• What is being asked
Please restate every entry exactly. Leave out the pictures.

Web page revision data:
=== Begin Enclosure ===
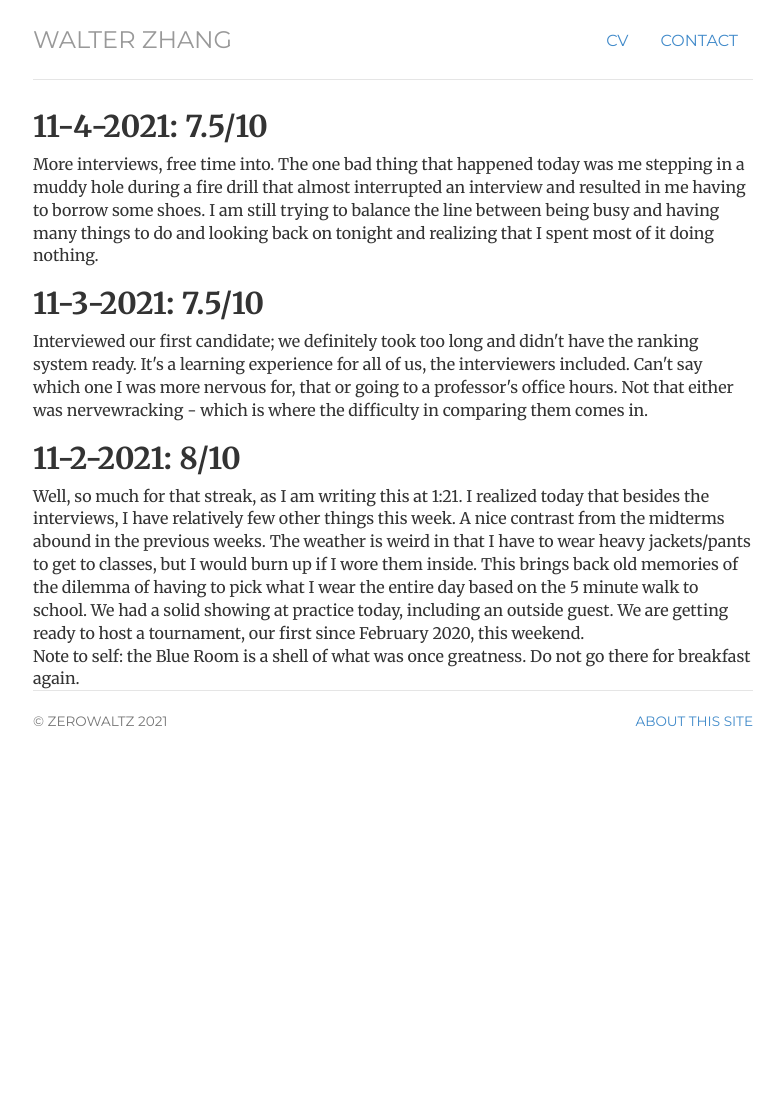
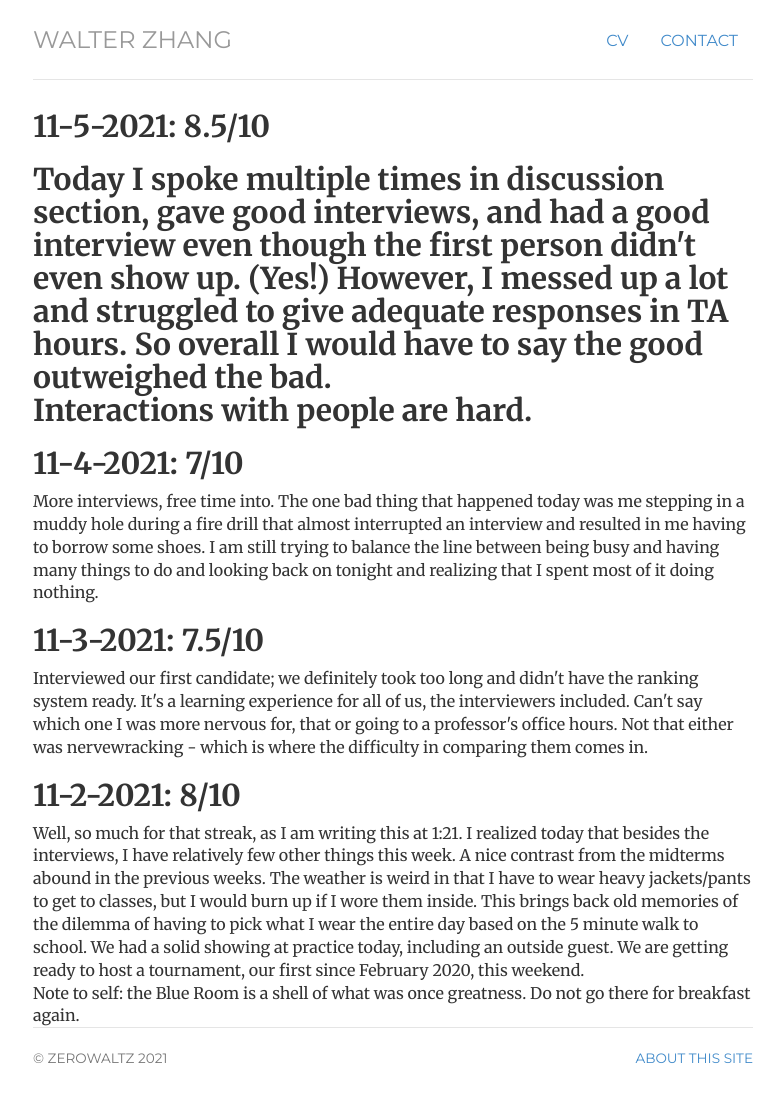
Before and after one commit to Zerowaltz/Zerowaltz.github.io, a Jekyll site: the page built from posts/nov21/index.html, in a window 1280 px wide. Shown: the whole page, without its empty margins (247-1031 px from the left). Built offline with Jekyll 4.4.1, drawn with Linux system fonts in a browser that asks for light colours; before the commit the page ends 900 px from its top, so only the background shows below that.

Commit message:
post 11-5

```diff
--- a/posts/nov21/index.html
+++ b/posts/nov21/index.html
@@ -44,7 +44,13 @@ description: Posts from Walter Zhang.
 
 <div class="post">
 
-	<h2>11-4-2021: 7.5/10</h2>
+	<h2>11-5-2021: 8.5/10<h2>
+	Today I spoke multiple times in discussion section, gave good interviews, and had a good interview even though the first person didn't even show up. (Yes!) However, I messed up a lot and struggled to give adequate responses in TA hours. So overall I would have to say the good outweighed the bad.
+
+	<br>Interactions with people are hard.
+
+
+	<h2>11-4-2021: 7/10</h2>
 	More interviews, free time into. The one bad thing that happened today was me stepping in a muddy hole during a fire drill that almost interrupted an interview and resulted in me having to borrow some shoes. I am still trying to balance the line between being busy and having many things to do and looking back on tonight and realizing that I spent most of it doing nothing.
 
 	<h2>11-3-2021: 7.5/10</h2>
```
=== End Enclosure ===
• Exercise result
Before and after one commit to Zerowaltz/Zerowaltz.github.io, a Jekyll site: the page built from posts/nov21/index.html, in a window 1280 px wide. Shown: the whole page, without its empty margins (247-1031 px from the left). Built offline with Jekyll 4.4.1, drawn with Linux system fonts in a browser that asks for light colours; before the commit the page ends 900 px from its top, so only the background shows below that.

Commit message:
post 11-5

```diff
--- a/posts/nov21/index.html
+++ b/posts/nov21/index.html
@@ -44,7 +44,13 @@ description: Posts from Walter Zhang.
 
 <div class="post">
 
-	<h2>11-4-2021: 7.5/10</h2>
+	<h2>11-5-2021: 8.5/10<h2>
+	Today I spoke multiple times in discussion section, gave good interviews, and had a good interview even though the first person didn't even show up. (Yes!) However, I messed up a lot and struggled to give adequate responses in TA hours. So overall I would have to say the good outweighed the bad.
+
+	<br>Interactions with people are hard.
+
+
+	<h2>11-4-2021: 7/10</h2>
 	More interviews, free time into. The one bad thing that happened today was me stepping in a muddy hole during a fire drill that almost interrupted an interview and resulted in me having to borrow some shoes. I am still trying to balance the line between being busy and having many things to do and looking back on tonight and realizing that I spent most of it doing nothing.
 
 	<h2>11-3-2021: 7.5/10</h2>
```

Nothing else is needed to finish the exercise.